Well-Known Member
I have often thought about what could be done in steel pontoons. I work in the corrosion field for water, oil and gas. I have looked at water activated urethanes as a possibility. They react with water to create a dense foam either open cell or closed cell. The biggest single issue is removing the air or water from the steel surface This is typically accomplished by a tightly adhered coating. The coal tar that we use on the out side of the pontoons was a great coating back in the day but lacks certain characteristics for use on the water. Chief among them is UV resistance. While they offer excellent abrasion resistance they do not stand up to the sun. The other limiting factor is their poor flexibility. The pontoons are subject to different pressures bot external and internal that will cause the steel to flex. This will crack the coating.Lastly, who is checking to verify that the proper preparation is being followed? In order to attain a durable coating the preparation must be in accordance with certain standards. In addition the proper coating thickness must be achieved.

Urethanes will offer UV resistance and excellent abrasion resistance. They are however limited by their adhesion values. The ideal system would be to use an epoxy primer and then a urethane topcoat. This will give the adhesion we want from the epoxy and the urethane would provide the epoxy with UV resistance.

An epoxy/urethane system should last longer than what we all currently do so long as the correct preparations and procedures are followed.

Just my $0.02
 

Dave I.

Well-Known Member
I have often thought about what could be done in steel pontoons.

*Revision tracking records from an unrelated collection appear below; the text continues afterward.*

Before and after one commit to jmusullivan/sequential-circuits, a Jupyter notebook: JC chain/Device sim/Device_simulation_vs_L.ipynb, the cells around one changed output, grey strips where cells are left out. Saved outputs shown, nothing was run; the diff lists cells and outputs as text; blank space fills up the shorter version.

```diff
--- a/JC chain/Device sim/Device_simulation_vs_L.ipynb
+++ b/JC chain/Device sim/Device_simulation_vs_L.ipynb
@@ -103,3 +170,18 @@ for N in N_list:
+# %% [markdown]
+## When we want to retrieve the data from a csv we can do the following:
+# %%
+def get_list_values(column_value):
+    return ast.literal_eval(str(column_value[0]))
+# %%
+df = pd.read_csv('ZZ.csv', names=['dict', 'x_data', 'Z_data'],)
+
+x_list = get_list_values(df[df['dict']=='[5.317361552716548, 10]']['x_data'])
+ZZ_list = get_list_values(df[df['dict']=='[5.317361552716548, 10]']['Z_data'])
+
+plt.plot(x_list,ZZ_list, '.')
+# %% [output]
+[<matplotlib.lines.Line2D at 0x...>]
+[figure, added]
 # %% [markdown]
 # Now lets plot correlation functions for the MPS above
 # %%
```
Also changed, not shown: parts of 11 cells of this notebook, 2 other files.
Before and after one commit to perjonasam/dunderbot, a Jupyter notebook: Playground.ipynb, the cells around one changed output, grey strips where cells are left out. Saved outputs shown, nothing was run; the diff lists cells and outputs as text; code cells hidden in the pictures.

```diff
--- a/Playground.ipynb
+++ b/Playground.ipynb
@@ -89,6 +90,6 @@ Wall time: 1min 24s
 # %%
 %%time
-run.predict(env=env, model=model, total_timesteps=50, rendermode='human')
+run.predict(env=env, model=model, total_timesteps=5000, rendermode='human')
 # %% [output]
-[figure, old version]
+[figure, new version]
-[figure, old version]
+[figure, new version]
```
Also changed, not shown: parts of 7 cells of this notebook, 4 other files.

I work in the corrosion field for water, oil and gas. I have looked at water activated urethanes as a possibility. They react with water to create a dense foam either open cell or closed cell. The biggest single issue is removing the air or water from the steel surface This is typically accomplished by a tightly adhered coating. The coal tar that we use on the out side of the pontoons was a great coating back in the day but lacks certain characteristics for use on the water. Chief among them is UV resistance. While they offer excellent abrasion resistance they do not stand up to the sun. The other limiting factor is their poor flexibility. The pontoons are subject to different pressures bot external and internal that will cause the steel to flex. This will crack the coating.Lastly, who is checking to verify that the proper preparation is being followed? In order to attain a durable coating the preparation must be in accordance with certain standards. In addition the proper coating thickness must be achieved.

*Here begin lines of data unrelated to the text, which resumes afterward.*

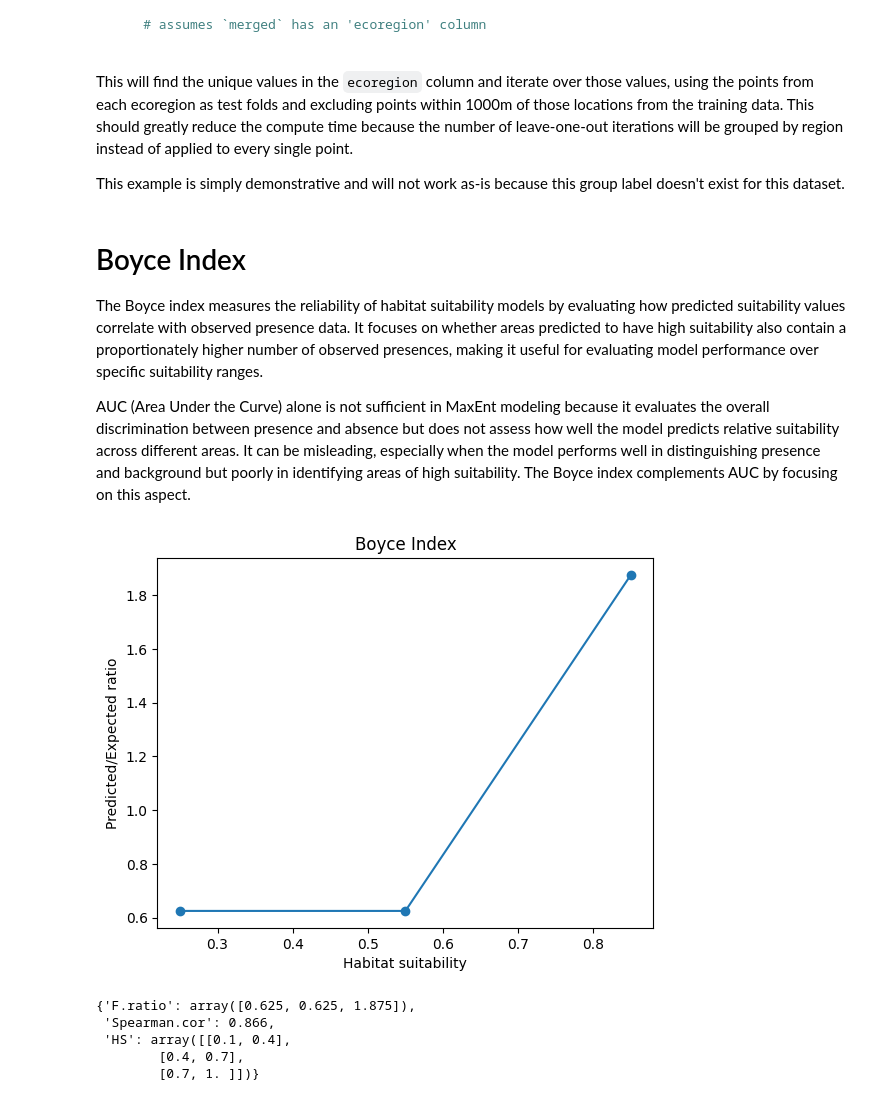
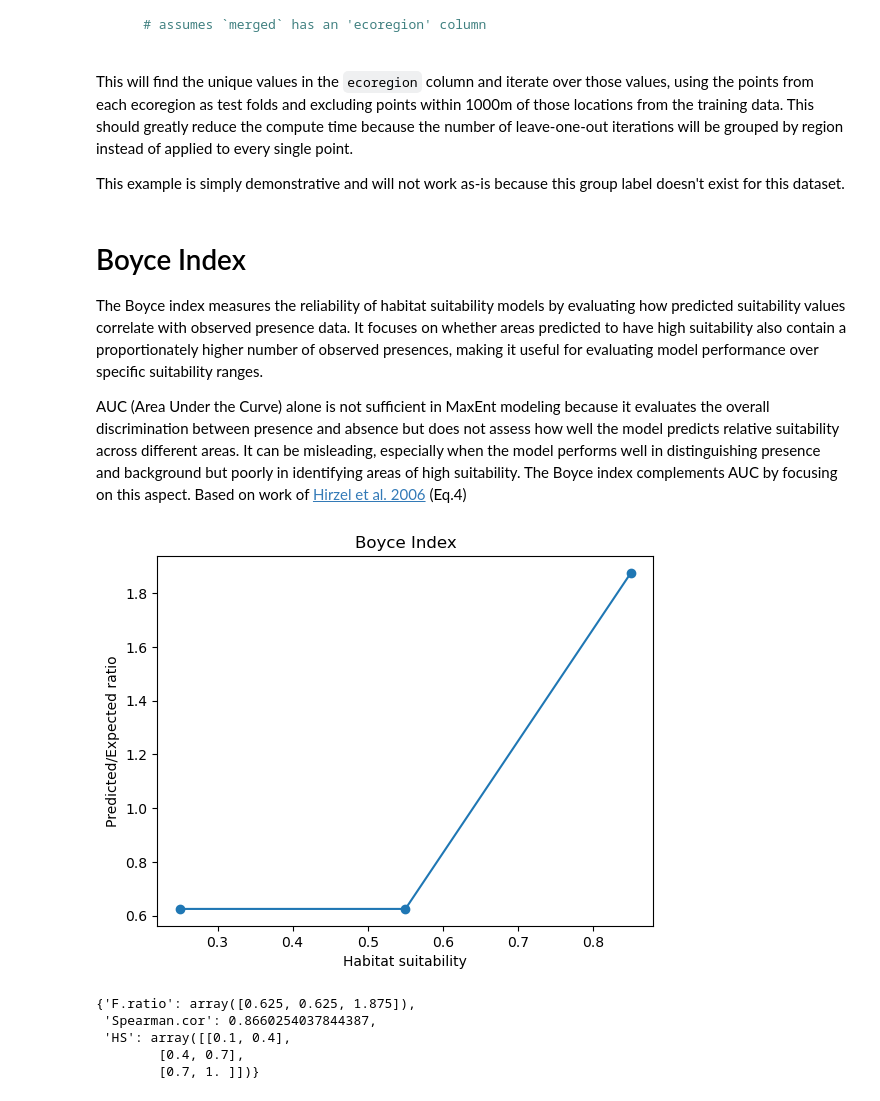
Before and after one commit to earth-chris/elapid, a Jupyter notebook: docs/examples/WorkingWithGeospatialData.ipynb, the cells around one changed output. Saved outputs shown, nothing was run; the diff lists cells and outputs as text; code cells hidden in the pictures.

```diff
--- a/docs/examples/WorkingWithGeospatialData.ipynb
+++ b/docs/examples/WorkingWithGeospatialData.ipynb
@@ -698,22 +698,22 @@ This example is simply demonstrative and will not work as-is because this group
 
 The Boyce index measures the reliability of habitat suitability models by evaluating how predicted suitability values correlate with observed presence data. It focuses on whether areas predicted to have high suitability also contain a proportionately higher number of observed presences, making it useful for evaluating model performance over specific suitability ranges.
 
-AUC (Area Under the Curve) alone is not sufficient in MaxEnt modeling because it evaluates the overall discrimination between presence and absence but does not assess how well the model predicts relative suitability across different areas. It can be misleading, especially when the model performs well in distinguishing presence and background but poorly in identifying areas of high suitability. The Boyce index complements AUC by focusing on this aspect.
+AUC (Area Under the Curve) alone is not sufficient in MaxEnt modeling because it evaluates the overall discrimination between presence and absence but does not assess how well the model predicts relative suitability across different areas. It can be misleading, especially when the model performs well in distinguishing presence and background but poorly in identifying areas of high suitability. The Boyce index complements AUC by focusing on this aspect. Based on work of [Hirzel et al. 2006](https://www.whoi.edu/cms/files/hirzel_etal_2006_53457.pdf) (Eq.4)
 # %%
-# Predicted suitability scores (e.g., predictions at presence + background points)
-predicted = np.array([0.1, 0.2, 0.3, 0.4, 0.5, 0.6, 0.7, 0.8, 0.9, 1.0])
+# presence suitability scores (e.g., predictions at presences)
+suitability_presence = np.array([0.3, 0.7, 0.8, 0.9])
 
-# Observed presence suitability scores (e.g predictions at presence points)
-observed = np.array([0.3, 0.7, 0.8, 0.9])
+# background suitability scores (e.g., predictions at backgrounds)
+suitability_background = np.array([0.1, 0.2, 0.3, 0.4, 0.5, 0.6, 0.7, 0.8, 0.9, 1.0])
 
-# Call the boyce_index function to calculate the Boyce index and Spearman correlation
-results = ela.boyce_index(fit=predicted, obs=observed, nclass=3, PEplot=True)
+# Call the continuous_boyce_index function to calculate the Boyce index and Spearman correlation
+results = ela.continuous_boyce_index(yobs=suitability_presence, ypred=suitability_background, nbins=3, to_plot=True)
 
 results
 # %% [output]
-[figure, old version]
+[figure, new version]
 {'F.ratio': array([0.625, 0.625, 1.875]),
- 'Spearman.cor': 0.866,
+ 'Spearman.cor': 0.8660254037844387,
  'HS': array([[0.1, 0.4],
         [0.4, 0.7],
         [0.7, 1. ]])}
```
Also changed, not shown: 4 other files.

Urethanes will offer UV resistance and excellent abrasion resistance. They are however limited by their adhesion values. The ideal system would be to use an epoxy primer and then a urethane topcoat. This will give the adhesion we want from the epoxy and the urethane would provide the epoxy with UV resistance.

An epoxy/urethane system should last longer than what we all currently do so long as the correct preparations and procedures are followed.

Just my $0.02
This would take us back to the Line-X product and conversation earlier in the thread. If you put a hard outer shell over the steel, with rust happening from the inside, you might be setting your toons up for ultimate failure while having a false sense of security that everything is fine. At least until it's too late.
 

Powelldreamer

Well-Known Member
This would take us back to the Line-X product and conversation earlier in the thread. If you put a hard outer shell over the steel, with rust happening from the inside, you might be setting your toons up for ultimate failure while having a false sense of security that everything is fine. At least until it's too late.
The line x is not the type of urethane you want to use. There are different urethanes that are much more elastic. Some can bridge a substrate crack that develops up to 1/4" in width and still maintain containment. Do not judge a material on the basis of a bad experience. There are many formulations that can work.
 

Dave I.

Well-Known Member
The line x is not the type of urethane you want to use. There are different urethanes that are much more elastic. Some can bridge a substrate crack that develops up to 1/4" in width and still maintain containment. Do not judge a material on the basis of a bad experience. There are many formulations that can work.
Not judging any materials at all, just stating a problem I foresee with anything that provides a barrier that does not allow small fractures, or small holes from within to expose themselves. Like I said, Line-x puts out an awesome product, but coating a pontoon may not be the best application.

What about closed-cell foam inside the pontoons? Wouldn't that dramatically reduce the amount of oxygen? Just thinking out loud. Forgive my ignorance. :)
Then the question of added weight comes in. How much does a closed cell foam weigh per cubic foot, them multiply that by 600. I do know my Playcraft is foam filled and I wish it wasn't just because of the weight factor.
 

Rivergoer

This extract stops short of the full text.